Are there a lot of other sign painters out there?
From what I can tell from [Faythe Levine and Sam Macon’s] “Sign Painters” book and Instagram there are some pockets of people out there around the world. Although from how many signs that are vinyl there’s not nearly as many as the used to be. All those trucks used to be hand-painted, you rarely see vehicles hand-painted anymore. Just nasty vehicle wraps and sticker. Lifeless imitations of a design.
In the age of digital EVERYTHING, why is sign painting still important?
It adds a human element into the mix. It gives the design some life and makes it not flat anymore with some shine. It also brings in an element of texture and imperfections that only can happen that one time. The computer can spit out the same boring thing over and over but if you hand paint it, each one will be still be perfect but a little different each time, one of a kind.
Walk us through one of your signs, from start to finish. How do you come up with idea and how do you execute it?
A lot of time customers have been coming to us with designs that they have already had a graphic designer do up, so those jobs take less prep. But if you [were] a new customer and had no idea what you wanted I would have you come by the shop and look through the collection of old font books, sign-painting books, show-card displays etc., just to get the feel for what sort of aesthetic that the customer is looking for. I make a quick mock up, send a couple emails back and forth with revisions and then there is the discussion about what substrate the sign will be on and if it is exterior or interior. Then the sign is fabricated by us in-house or, if it is steel, I will sub it out to Old Bristol Line Fabrication.

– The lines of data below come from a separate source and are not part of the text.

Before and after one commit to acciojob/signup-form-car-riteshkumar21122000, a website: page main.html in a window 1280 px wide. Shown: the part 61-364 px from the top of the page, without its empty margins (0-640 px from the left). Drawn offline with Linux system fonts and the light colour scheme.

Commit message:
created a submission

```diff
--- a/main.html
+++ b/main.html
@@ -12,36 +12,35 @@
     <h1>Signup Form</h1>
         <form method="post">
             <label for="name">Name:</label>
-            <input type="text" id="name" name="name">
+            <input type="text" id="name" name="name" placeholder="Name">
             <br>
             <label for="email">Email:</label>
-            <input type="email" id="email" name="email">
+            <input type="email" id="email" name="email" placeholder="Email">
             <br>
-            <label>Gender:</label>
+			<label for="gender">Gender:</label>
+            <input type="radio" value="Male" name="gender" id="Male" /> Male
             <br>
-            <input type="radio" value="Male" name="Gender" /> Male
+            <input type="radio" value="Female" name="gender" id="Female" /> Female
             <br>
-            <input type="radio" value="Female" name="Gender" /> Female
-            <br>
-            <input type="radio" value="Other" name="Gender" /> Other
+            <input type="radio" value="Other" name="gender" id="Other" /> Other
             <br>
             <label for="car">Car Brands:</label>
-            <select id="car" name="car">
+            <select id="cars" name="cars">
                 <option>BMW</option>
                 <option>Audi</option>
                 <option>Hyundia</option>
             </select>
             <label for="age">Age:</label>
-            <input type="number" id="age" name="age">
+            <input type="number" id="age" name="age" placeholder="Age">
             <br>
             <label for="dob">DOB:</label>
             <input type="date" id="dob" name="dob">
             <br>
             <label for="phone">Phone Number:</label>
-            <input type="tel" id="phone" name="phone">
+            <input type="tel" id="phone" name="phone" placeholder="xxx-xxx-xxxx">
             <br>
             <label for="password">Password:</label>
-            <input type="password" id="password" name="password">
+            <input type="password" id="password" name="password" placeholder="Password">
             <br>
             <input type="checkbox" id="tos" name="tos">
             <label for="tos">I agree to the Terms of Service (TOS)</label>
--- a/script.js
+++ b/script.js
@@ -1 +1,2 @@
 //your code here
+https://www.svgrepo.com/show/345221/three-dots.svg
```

The image is transferred via a pounce pattern, projection or lining it out and drawing it up. Then the fun part – the painting.

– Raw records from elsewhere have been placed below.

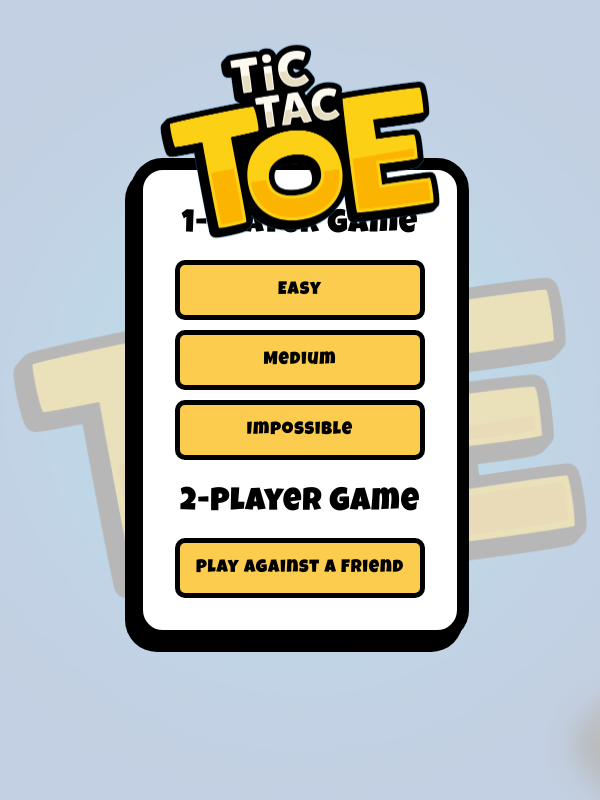
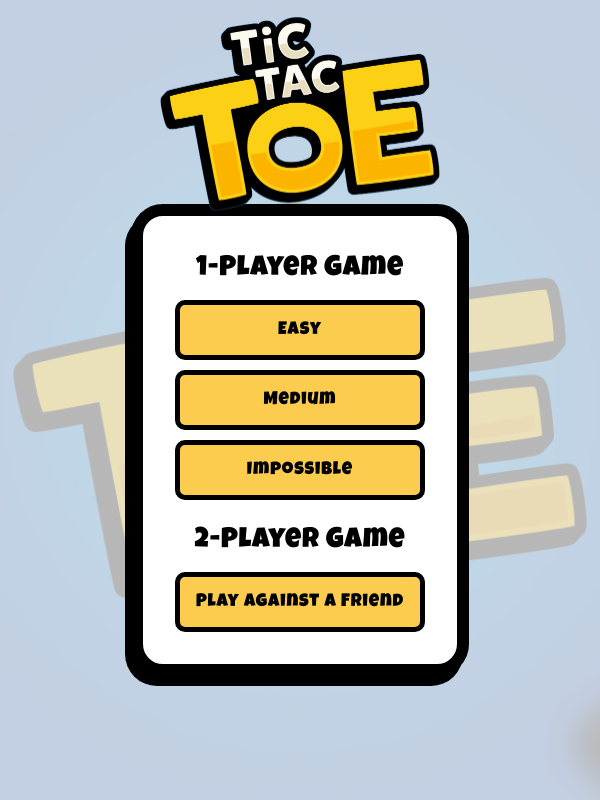
Before and after one commit to kennysabangan/TicTacToe, a React (Vite) app: page / in a window 600 px wide. Built offline with nearby package versions, Linux system fonts and the light colour scheme.

Commit message:
fix styling for different screen sizes

```diff
--- a/src/assets/styles/board.css
+++ b/src/assets/styles/board.css
@@ -1,7 +1,30 @@
 .title-img {
     position: absolute;
-    transform: scale(0.5);
-    margin-bottom: 65vh;
+}
+
+@media (min-width: 320px) {
+    .title-img {
+        transform: scale(0.4) translateY(-170%);
+    }
+
+    h1 {
+        font-size: 1.75rem;
+    }
+}
+
+@media (max-width: 600px) {
+    .title-img {
+        transform: scale(0.4) translateY(-140%);
+    }
+    .board {
+        margin-top: 10vh;
+    }
+}
+
+@media (min-width: 600px) {
+    .title-img {
+        transform: scale(0.5) translateY(-140%);
+    }
 }
 
 .board {
@@ -11,9 +34,6 @@
     border-radius: 2rem;
     padding: 2rem;
     box-shadow: -6px 10px 0 black;
-    max-width: 90vw;
-    min-width: 25vw;
-    min-height: 25vw;
 }
 
 .select-mode {
@@ -43,7 +63,7 @@
     box-shadow: -2px 2px 0 black;
 
     /* Breakpoints */
-    @media (max-width: 600px) {
+    @media (min-width: 600px) {
         height: 7rem;
         width: 7rem;
     }
--- a/src/components/board.tsx
+++ b/src/components/board.tsx
@@ -99,17 +99,17 @@ const Board = () => {
     function moveAi() {
         let aiMove: Pair | null = actions(board)[0];
             switch (modeSelected) {
-                // EASY: 55% CHANCE OF CHOSING THE MOST OPTIMAL MOVE
+                // EASY: 45% CHANCE OF CHOSING THE MOST OPTIMAL MOVE
                 case EASY:
-                    if (Math.random() < 0.45) {
+                    if (Math.random() < 0.55) {
                         aiMove = actions(board)[Math.floor(Math.random() * actions(board).length)];
                     } else {
                         aiMove = minimax(board);
                     }
                     break;
-                // MEDIUM: 80% CHANCE OF CHOOSING THE MOST OPTIMAL MOVE
+                // MEDIUM: 70% CHANCE OF CHOOSING THE MOST OPTIMAL MOVE
                 case MEDIUM:
-                    if (Math.random() < 0.20) {
+                    if (Math.random() < 0.30) {
                         aiMove = actions(board)[Math.floor(Math.random() * actions(board).length)];
                     } else {
                         aiMove = minimax(board);
```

What was your favorite sign to paint? What was the hardest/worst?
The best was the Julian’s Restaurant Omnibus which is an old double-decker bus they were turning into a mobile restaurant. It was summer time and they had it parked out at this horse farm so the atmosphere was relaxing. The design was done by their art guy Josh Kemp who I really enjoy working with. It was my first big solo job and I barely knew that much about how to really use a brush and by the time I was done two weeks later I had undergone my first self-inflicted internship. The worst was this other bus I had to paint. It was a cold spring. I was in this icebox garage. The design was bad Photoshop. They wouldn’t pay me when I asked. Then I really learned it’s not about the money, it’s about the respect. Therefore, it’s about the money.
When I’m working I eat/drink/listen to…

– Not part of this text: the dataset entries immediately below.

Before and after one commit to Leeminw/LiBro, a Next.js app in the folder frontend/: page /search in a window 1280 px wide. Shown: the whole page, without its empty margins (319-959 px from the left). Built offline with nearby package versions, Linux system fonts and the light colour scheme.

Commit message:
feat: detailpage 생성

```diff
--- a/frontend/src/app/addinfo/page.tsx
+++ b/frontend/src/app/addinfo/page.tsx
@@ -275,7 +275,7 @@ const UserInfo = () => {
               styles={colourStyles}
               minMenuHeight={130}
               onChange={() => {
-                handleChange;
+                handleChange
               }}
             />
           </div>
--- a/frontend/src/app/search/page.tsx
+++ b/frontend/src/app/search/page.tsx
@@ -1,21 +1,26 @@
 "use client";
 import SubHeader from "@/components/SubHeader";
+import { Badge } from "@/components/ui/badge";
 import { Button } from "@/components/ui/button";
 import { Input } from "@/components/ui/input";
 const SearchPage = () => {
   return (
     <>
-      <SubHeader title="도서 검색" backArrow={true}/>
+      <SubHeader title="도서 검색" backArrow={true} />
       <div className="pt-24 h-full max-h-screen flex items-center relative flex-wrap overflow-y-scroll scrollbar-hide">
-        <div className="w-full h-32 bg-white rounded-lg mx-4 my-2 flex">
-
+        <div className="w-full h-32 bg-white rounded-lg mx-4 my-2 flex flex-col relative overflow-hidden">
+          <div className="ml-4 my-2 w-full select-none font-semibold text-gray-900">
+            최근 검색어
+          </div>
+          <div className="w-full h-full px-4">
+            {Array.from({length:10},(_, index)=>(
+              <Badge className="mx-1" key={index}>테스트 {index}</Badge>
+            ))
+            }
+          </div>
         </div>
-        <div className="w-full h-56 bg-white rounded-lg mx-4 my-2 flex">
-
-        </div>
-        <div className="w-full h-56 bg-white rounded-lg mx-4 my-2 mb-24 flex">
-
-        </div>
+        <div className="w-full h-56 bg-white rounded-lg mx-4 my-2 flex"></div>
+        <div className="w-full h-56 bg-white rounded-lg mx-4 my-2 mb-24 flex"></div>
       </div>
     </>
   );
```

Food-wise: It’s been rice Chex and bananas for breakfast, burritos for lunch and/or dinner. Drink-wise: Water. Lots of water [to] help flush out the chemicals I’m surrounded by all the time. And for listening pleasure it’s been NPR, Radiolab, and Julios’ party on iTunes radio.
Typeface that best describes me:
What I understand is that a typeface can include many different fonts – italic, bold, bold italic – all separate variations of one typeface. I don’t know if I could ever get behind and entire typeface. How about just a font? “Heavy Egyptian“, I like that one.
I feel most inspired when…
When the design is really great or challenging or if there is an upcoming deadline.
What would be your dream sign-painting project?
Anything outside when it’s nice out.
What advice do you have for people interested in getting into the sign-painting business?
I guess I will have to answer that correctly. Once I can get this business to actually float enough to stay alive and make a profit then I will be able to look back and give some better advice. But mine right now would be if you want to make money do something else. Nobody paints signs anymore.
All photos: Shawn Gilheeny
See Shawn Gilheeney in action. Check out this video of Shawn painting the Julian’s Restaurant Omnibus.